  • Rolled equity is the equity in the company being sold that the seller(s) retain after the transaction.
  • Seller’s note is a loan from the seller to the buyer to help finance the deal. The seller will earn interest on the outstanding principal of the note (generally aligned with market rates). The principal and interest will be paid from the company after closing (generally over several years).
  • Earnout is a portion of total consideration that is paid out over time (typically a few years) from the company. Earnouts can be structured as upside participation for the seller and/or downside protection for the buyer, helping the buyer ensure they get the economic performance they expect post-close.

How These Terms Are Used at Tide Rock

Different buyer types will emphasize or avoid different deal structuring components. Tide Rock avoids using bank debt (including seller’s note) but is otherwise very flexible and creative in structuring deals that achieve both the seller’s and Tide Rock’s goals.

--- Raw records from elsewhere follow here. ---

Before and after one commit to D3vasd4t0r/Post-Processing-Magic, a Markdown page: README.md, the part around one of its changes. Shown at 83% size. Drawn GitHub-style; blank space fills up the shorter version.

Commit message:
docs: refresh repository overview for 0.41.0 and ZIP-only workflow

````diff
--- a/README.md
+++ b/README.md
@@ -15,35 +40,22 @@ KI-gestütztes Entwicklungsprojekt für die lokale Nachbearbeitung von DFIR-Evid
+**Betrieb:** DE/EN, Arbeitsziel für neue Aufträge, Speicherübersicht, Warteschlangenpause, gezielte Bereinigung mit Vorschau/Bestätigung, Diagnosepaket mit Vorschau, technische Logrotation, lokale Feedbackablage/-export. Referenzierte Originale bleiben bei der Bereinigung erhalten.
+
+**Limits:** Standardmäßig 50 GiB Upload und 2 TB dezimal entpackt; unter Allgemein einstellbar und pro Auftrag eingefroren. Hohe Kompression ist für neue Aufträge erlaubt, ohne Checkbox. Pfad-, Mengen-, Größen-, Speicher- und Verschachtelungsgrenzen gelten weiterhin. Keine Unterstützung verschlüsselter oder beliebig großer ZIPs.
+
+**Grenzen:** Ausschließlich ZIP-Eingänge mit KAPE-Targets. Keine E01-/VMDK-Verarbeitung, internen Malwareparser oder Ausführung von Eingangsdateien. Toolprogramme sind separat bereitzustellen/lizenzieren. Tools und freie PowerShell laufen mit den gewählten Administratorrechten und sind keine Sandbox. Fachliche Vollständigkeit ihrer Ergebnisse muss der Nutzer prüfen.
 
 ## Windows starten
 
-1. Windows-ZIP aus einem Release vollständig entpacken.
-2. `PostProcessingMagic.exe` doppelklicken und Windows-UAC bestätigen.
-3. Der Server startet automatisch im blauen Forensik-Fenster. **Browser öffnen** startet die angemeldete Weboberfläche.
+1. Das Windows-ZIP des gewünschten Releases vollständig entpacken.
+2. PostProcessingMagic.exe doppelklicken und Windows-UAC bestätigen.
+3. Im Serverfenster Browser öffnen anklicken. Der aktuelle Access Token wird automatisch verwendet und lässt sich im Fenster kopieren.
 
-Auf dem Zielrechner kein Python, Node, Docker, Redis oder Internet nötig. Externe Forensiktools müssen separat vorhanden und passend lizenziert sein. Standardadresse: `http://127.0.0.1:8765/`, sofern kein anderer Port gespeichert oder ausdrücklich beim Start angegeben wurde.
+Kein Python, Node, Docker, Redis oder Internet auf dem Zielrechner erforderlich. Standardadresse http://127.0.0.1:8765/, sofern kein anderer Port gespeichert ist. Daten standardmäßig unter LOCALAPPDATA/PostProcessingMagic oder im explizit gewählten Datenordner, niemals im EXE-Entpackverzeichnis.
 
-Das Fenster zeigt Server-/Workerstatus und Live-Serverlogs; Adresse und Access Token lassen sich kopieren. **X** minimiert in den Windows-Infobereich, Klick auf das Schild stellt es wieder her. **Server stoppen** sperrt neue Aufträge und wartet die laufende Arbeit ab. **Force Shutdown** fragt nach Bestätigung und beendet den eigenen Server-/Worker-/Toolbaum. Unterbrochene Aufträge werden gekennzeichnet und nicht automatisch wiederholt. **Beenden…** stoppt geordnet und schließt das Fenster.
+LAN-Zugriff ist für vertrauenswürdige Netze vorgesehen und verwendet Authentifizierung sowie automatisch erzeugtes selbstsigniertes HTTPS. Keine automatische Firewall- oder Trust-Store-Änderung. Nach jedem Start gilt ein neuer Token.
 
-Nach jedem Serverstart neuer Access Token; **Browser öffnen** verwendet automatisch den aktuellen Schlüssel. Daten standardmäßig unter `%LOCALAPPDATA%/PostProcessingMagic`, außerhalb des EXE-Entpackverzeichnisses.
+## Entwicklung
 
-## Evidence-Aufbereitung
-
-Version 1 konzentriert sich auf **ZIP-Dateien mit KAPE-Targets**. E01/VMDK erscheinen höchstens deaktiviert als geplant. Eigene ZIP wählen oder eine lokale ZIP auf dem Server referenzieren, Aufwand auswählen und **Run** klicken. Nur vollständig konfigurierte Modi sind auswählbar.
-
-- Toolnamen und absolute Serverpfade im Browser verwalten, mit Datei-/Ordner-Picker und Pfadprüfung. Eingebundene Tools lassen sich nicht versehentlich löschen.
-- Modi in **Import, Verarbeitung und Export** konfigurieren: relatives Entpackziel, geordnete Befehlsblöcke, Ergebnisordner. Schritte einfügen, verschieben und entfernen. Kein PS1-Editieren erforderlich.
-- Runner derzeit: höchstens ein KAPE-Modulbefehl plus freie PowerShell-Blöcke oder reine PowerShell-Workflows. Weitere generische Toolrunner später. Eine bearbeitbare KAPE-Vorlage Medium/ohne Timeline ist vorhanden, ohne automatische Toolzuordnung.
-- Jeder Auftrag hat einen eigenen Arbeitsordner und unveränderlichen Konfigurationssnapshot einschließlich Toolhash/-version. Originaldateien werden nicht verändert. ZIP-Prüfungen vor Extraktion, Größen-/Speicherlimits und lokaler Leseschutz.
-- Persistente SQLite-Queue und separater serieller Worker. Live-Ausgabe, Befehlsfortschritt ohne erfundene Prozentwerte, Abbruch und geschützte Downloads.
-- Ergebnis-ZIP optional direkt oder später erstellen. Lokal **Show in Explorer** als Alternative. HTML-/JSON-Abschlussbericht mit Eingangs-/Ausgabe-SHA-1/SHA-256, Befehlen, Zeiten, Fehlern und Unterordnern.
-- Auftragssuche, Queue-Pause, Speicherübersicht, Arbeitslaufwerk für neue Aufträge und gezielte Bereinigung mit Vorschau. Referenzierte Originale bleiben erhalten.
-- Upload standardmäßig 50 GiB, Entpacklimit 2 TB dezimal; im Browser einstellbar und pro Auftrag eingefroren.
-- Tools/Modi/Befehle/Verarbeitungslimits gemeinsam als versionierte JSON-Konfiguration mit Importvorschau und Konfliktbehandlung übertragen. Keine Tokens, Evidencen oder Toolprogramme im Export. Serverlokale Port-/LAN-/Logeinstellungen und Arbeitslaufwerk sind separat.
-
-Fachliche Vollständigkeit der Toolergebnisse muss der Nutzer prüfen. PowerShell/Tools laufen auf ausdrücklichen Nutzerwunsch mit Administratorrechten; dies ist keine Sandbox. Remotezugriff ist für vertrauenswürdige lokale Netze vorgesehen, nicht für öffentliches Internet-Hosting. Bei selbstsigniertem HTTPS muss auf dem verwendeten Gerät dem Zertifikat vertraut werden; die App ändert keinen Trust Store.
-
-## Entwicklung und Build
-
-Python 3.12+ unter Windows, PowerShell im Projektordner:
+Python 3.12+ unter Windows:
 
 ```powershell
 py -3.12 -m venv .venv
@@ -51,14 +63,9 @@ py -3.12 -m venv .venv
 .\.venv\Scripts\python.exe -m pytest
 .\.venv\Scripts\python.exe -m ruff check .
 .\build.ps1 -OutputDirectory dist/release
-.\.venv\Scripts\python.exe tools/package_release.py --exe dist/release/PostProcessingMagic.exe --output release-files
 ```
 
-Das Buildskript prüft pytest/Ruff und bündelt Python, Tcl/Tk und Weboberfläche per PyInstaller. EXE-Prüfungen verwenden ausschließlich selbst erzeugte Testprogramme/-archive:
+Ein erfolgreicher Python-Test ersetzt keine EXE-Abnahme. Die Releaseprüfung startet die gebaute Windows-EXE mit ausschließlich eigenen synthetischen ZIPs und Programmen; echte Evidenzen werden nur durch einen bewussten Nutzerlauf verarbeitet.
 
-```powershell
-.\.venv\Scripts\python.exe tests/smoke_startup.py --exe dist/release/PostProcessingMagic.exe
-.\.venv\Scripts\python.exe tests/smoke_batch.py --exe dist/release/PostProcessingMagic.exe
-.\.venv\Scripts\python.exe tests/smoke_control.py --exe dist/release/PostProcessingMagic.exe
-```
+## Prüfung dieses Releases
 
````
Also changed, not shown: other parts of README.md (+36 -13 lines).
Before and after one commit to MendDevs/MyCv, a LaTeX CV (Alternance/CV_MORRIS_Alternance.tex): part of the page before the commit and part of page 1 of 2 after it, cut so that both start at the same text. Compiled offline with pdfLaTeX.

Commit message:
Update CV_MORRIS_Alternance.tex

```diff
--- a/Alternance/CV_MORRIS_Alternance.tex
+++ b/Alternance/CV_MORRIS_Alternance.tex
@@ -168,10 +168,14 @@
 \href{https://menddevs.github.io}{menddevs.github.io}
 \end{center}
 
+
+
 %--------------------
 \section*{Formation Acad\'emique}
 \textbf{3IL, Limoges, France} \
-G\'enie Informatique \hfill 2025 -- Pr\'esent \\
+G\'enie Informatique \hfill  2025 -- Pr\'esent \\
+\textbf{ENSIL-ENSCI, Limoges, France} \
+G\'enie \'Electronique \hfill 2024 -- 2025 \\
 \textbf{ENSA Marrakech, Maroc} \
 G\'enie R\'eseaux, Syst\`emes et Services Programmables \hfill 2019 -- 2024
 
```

Tide Rock offers the option to receive distributions with rolled equity and allows sellers to contribute equity into its holding company. The seller contributes their equity for an equivalent value of Tide Rock units. Units provide indirect ownership of the business the seller is selling, access to similarly situated but diversified businesses, and quarterly distributions. This portion of total consideration is not subject to capital gains tax at close.

Here is a breakdown of how Tide Rock Units work in exchange for equity:

  • No Contribution:
    • Buyer offers $10m cash and/or Units
    • Seller chooses 100% cash
    • Seller pays ~38% cap gains tax (California after Fed, State, Obama, etc.)
    • Seller is left with ~$6.2m to invest elsewhere


  • Contribution:
    • Buyer offers $10m cash and/or Units
    • Seller takes $9m in cash and contributes $1m of company’s equity into Tide Rock for $1m in units
    • Seller pays no immediate cap gains tax on $1m of total consideration; saves ~$380k in cap gains taxes
    • Seller has a principal value of $1m in Tide Rock units vs $620k to invest if they had taken cash
    • Tide Rock units generate  growing quarterly distributions that provide the seller ongoing income post-transaction
      • Example: A seller with $1m in Tide Rock units would realize ~$38k greater annual return than a seller who took $1m in cash and reinvested the after-tax proceeds of $620k, assuming both investments generated a 10% annual return
    • The seller gets access to an exclusive investment vehicle, with an opportunity for significant appreciation, that they otherwise wouldn’t


Tide Rock has experience working with small business owners and operating leaders to structure majority sale deals that achieve both their personal and professional goals.  If you are interested in learning more, give us a call today and talk to a member of our management team.

Christopher Adams

Christopher sources and evaluates new investment opportunities for Tide Rock Holdings and works with existing portfolio companies to execute add-on acquisitions. He maintains Tide Rock’s relationships with investment banks and other intermediaries.